◆ WORK ORDER
The records that appear below are to be restated word for word.

◆ SUPPLIED MATERIAL
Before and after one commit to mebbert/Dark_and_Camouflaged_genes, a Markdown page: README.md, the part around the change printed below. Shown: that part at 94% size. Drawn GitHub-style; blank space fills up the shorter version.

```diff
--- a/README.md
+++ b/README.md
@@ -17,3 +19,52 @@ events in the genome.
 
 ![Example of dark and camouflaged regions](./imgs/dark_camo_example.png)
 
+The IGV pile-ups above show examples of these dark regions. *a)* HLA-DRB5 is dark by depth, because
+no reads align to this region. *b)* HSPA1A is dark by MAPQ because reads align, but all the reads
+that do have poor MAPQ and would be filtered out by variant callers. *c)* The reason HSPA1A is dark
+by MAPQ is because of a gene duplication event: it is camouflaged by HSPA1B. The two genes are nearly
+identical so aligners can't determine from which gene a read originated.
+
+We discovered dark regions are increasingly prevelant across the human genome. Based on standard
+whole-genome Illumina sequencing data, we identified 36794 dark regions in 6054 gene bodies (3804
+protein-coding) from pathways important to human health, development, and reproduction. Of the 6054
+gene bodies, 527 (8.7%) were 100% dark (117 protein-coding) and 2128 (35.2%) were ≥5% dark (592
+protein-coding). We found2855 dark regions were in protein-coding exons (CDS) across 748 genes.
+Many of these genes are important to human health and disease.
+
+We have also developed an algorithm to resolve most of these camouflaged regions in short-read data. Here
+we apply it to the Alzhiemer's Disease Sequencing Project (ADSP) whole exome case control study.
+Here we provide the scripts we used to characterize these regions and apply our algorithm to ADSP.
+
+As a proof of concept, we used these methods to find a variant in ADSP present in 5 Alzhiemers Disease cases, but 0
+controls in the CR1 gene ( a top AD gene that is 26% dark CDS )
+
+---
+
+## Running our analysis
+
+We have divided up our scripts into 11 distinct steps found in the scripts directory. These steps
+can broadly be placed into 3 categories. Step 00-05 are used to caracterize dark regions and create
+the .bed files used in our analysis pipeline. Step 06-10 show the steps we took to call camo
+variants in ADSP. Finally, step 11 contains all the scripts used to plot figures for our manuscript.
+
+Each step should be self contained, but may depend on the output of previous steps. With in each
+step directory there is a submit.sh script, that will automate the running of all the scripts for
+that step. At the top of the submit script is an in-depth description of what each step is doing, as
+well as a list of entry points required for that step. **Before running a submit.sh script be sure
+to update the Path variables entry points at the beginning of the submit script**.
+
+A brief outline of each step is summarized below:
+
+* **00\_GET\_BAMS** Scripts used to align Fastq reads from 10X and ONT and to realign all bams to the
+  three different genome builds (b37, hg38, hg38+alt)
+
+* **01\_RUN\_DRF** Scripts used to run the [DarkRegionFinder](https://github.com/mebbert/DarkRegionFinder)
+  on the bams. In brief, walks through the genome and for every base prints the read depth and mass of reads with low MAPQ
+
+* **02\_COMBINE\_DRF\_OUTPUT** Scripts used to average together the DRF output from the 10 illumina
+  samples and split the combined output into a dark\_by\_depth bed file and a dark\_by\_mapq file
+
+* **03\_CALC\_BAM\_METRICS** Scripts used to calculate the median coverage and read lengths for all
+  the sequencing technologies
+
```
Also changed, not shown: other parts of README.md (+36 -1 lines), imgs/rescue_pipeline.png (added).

◆ EXERCISE OUTPUT
Before and after one commit to mebbert/Dark_and_Camouflaged_genes, a Markdown page: README.md, the part around the change printed below. Shown: that part at 94% size. Drawn GitHub-style; blank space fills up the shorter version.

```diff
--- a/README.md
+++ b/README.md
@@ -17,3 +19,52 @@ events in the genome.
 
 ![Example of dark and camouflaged regions](./imgs/dark_camo_example.png)
 
+The IGV pile-ups above show examples of these dark regions. *a)* HLA-DRB5 is dark by depth, because
+no reads align to this region. *b)* HSPA1A is dark by MAPQ because reads align, but all the reads
+that do have poor MAPQ and would be filtered out by variant callers. *c)* The reason HSPA1A is dark
+by MAPQ is because of a gene duplication event: it is camouflaged by HSPA1B. The two genes are nearly
+identical so aligners can't determine from which gene a read originated.
+
+We discovered dark regions are increasingly prevelant across the human genome. Based on standard
+whole-genome Illumina sequencing data, we identified 36794 dark regions in 6054 gene bodies (3804
+protein-coding) from pathways important to human health, development, and reproduction. Of the 6054
+gene bodies, 527 (8.7%) were 100% dark (117 protein-coding) and 2128 (35.2%) were ≥5% dark (592
+protein-coding). We found2855 dark regions were in protein-coding exons (CDS) across 748 genes.
+Many of these genes are important to human health and disease.
+
+We have also developed an algorithm to resolve most of these camouflaged regions in short-read data. Here
+we apply it to the Alzhiemer's Disease Sequencing Project (ADSP) whole exome case control study.
+Here we provide the scripts we used to characterize these regions and apply our algorithm to ADSP.
+
+As a proof of concept, we used these methods to find a variant in ADSP present in 5 Alzhiemers Disease cases, but 0
+controls in the CR1 gene ( a top AD gene that is 26% dark CDS )
+
+---
+
+## Running our analysis
+
+We have divided up our scripts into 11 distinct steps found in the scripts directory. These steps
+can broadly be placed into 3 categories. Step 00-05 are used to caracterize dark regions and create
+the .bed files used in our analysis pipeline. Step 06-10 show the steps we took to call camo
+variants in ADSP. Finally, step 11 contains all the scripts used to plot figures for our manuscript.
+
+Each step should be self contained, but may depend on the output of previous steps. With in each
+step directory there is a submit.sh script, that will automate the running of all the scripts for
+that step. At the top of the submit script is an in-depth description of what each step is doing, as
+well as a list of entry points required for that step. **Before running a submit.sh script be sure
+to update the Path variables entry points at the beginning of the submit script**.
+
+A brief outline of each step is summarized below:
+
+* **00\_GET\_BAMS** Scripts used to align Fastq reads from 10X and ONT and to realign all bams to the
+  three different genome builds (b37, hg38, hg38+alt)
+
+* **01\_RUN\_DRF** Scripts used to run the [DarkRegionFinder](https://github.com/mebbert/DarkRegionFinder)
+  on the bams. In brief, walks through the genome and for every base prints the read depth and mass of reads with low MAPQ
+
+* **02\_COMBINE\_DRF\_OUTPUT** Scripts used to average together the DRF output from the 10 illumina
+  samples and split the combined output into a dark\_by\_depth bed file and a dark\_by\_mapq file
+
+* **03\_CALC\_BAM\_METRICS** Scripts used to calculate the median coverage and read lengths for all
+  the sequencing technologies
+
```
Also changed, not shown: other parts of README.md (+36 -1 lines), imgs/rescue_pipeline.png (added).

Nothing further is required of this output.